“That scout’s mission sheet went from ‘Kevin Montero’ to ‘Kevin Montero’ and ‘Who is this kid?’” Namnun said. “He does it naturally. That’s athleticism. Plus, he’s a bulldog. That’s what he brings to the table.”
On a team that lost seven starters from last year’s group, DiGiorgio’s surprise emergence has been pure bliss for Namnun. DiGiorgio’s calming presence on the field as a leader makes the young players more comfortable, even if most of them don’t know a football from a beach ball.
“My second biggest concern was Tim not exactly fitting the traditional Frankford baseball mode,” Namnun said of the program’s heavy Latin-American influence. “But he befriended kids instantly, kids who don’t even speak much English. He cracks one-liners to keep them loose, but he also teaches them. It’s been fascinating, and honestly amazing, to watch.”
Just to be clear, football still comes first for DiGiorgio. However, with the Pioneers off to a quick 3-1 league start and him being right in the middle of the action, he is open to the possibility of giving baseball a shot at Temple … if his football coaches allow it.

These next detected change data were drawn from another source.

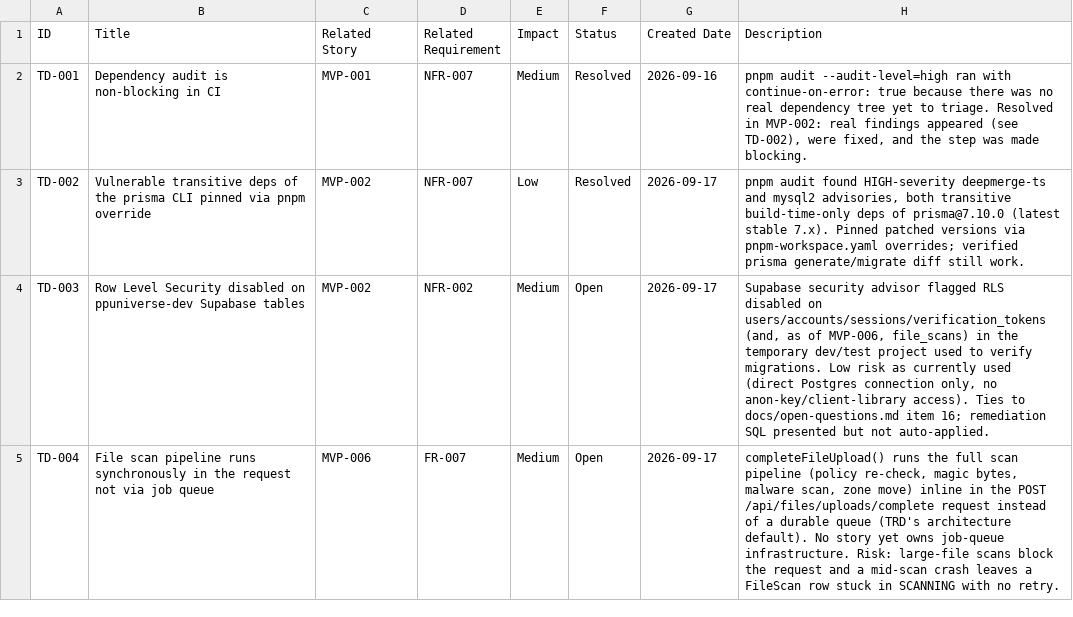
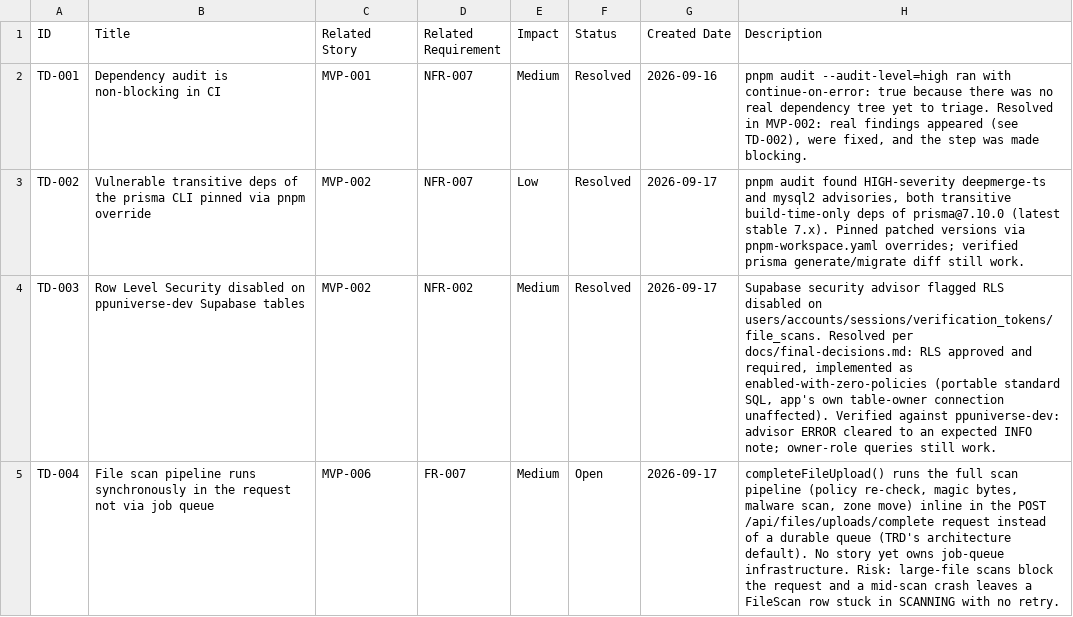
Before and after one commit to posiauday/PPUniverse, a CSV file: planning/tech-debt.csv, drawn as a sheet.

```diff
--- a/planning/tech-debt.csv
+++ b/planning/tech-debt.csv
@@ -3,3 +3,3 @@ TD-001,Dependency audit is non-blocking in CI,MVP-001,NFR-007,Medium,Resolved,20
 TD-002,Vulnerable transitive deps of the prisma CLI pinned via pnpm override,MVP-002,NFR-007,Low,Resolved,2026-09-17,"pnpm audit found HIGH-severity deepmerge-ts and mysql2 advisories, both transitive build-time-only deps of prisma@7.10.0 (latest stable 7.x). Pinned patched versions via pnpm-workspace.yaml overrides; verified prisma generate/migrate diff still work."
-TD-003,Row Level Security disabled on ppuniverse-dev Supabase tables,MVP-002,NFR-002,Medium,Open,2026-09-17,"Supabase security advisor flagged RLS disabled on users/accounts/sessions/verification_tokens (and, as of MVP-006, file_scans) in the temporary dev/test project used to verify migrations. Low risk as currently used (direct Postgres connection only, no anon-key/client-library access). Ties to docs/open-questions.md item 16; remediation SQL presented but not auto-applied."
+TD-003,Row Level Security disabled on ppuniverse-dev Supabase tables,MVP-002,NFR-002,Medium,Resolved,2026-09-17,"Supabase security advisor flagged RLS disabled on users/accounts/sessions/verification_tokens/file_scans. Resolved per docs/final-decisions.md: RLS approved and required, implemented as enabled-with-zero-policies (portable standard SQL, app's own table-owner connection unaffected). Verified against ppuniverse-dev: advisor ERROR cleared to an expected INFO note; owner-role queries still work."
 TD-004,File scan pipeline runs synchronously in the request not via job queue,MVP-006,FR-007,Medium,Open,2026-09-17,"completeFileUpload() runs the full scan pipeline (policy re-check, magic bytes, malware scan, zone move) inline in the POST /api/files/uploads/complete request instead of a durable queue (TRD's architecture default). No story yet owns job-queue infrastructure. Risk: large-file scans block the request and a mid-scan crash leaves a FileScan row stuck in SCANNING with no retry."
```
Also changed, not shown: 7 other files.
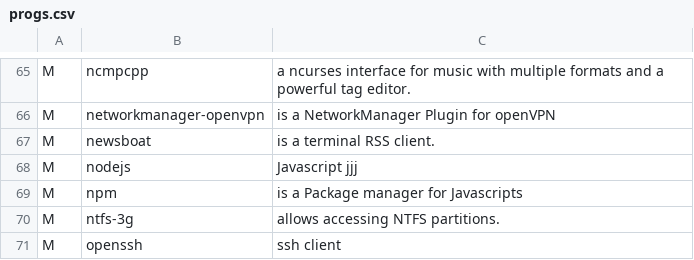
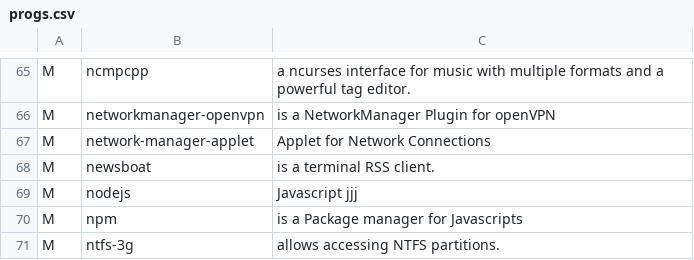
Before and after one commit to romariorobby/dotfiles-old, a CSV file: private_dot_config/progs.csv, drawn as a sheet; only a part is shown, gaps mark what is left out; the shorter side is filled out with more unchanged rows; the diff names each change by its address in the sheet, - before the commit and + after, or states it on an @@ line.

```diff
--- a/private_dot_config/progs.csv
+++ b/private_dot_config/progs.csv
+row 67: M | network-manager-applet | Applet for Network Connections
```
Also changed, not shown: 5 other files.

“It’s in the back of my mind,” he said. “I’d like to do both, so we’ll have to wait and see. Playing competitive sports is just who I am. I like it out there in center, being the quarterback of the defense.”
And make no mistake about it: DiGiorgio would absolutely love to win one more championship at a school that has grown to mean so much to him. If not, that’s OK too, because as he’s finding out, giving baseball a shot has proven to be a fitting end for a guy who will go down as one of the all-time greats at a school that’s produced plenty of legendary performers over time.
“It’d mean everything to finish up with another championship,” he said. “But that’s number two … number one is to go out and just have fun with the guys on this team in the time we have left. But if we did win?
“It would be a great ending to a pretty good book.” ••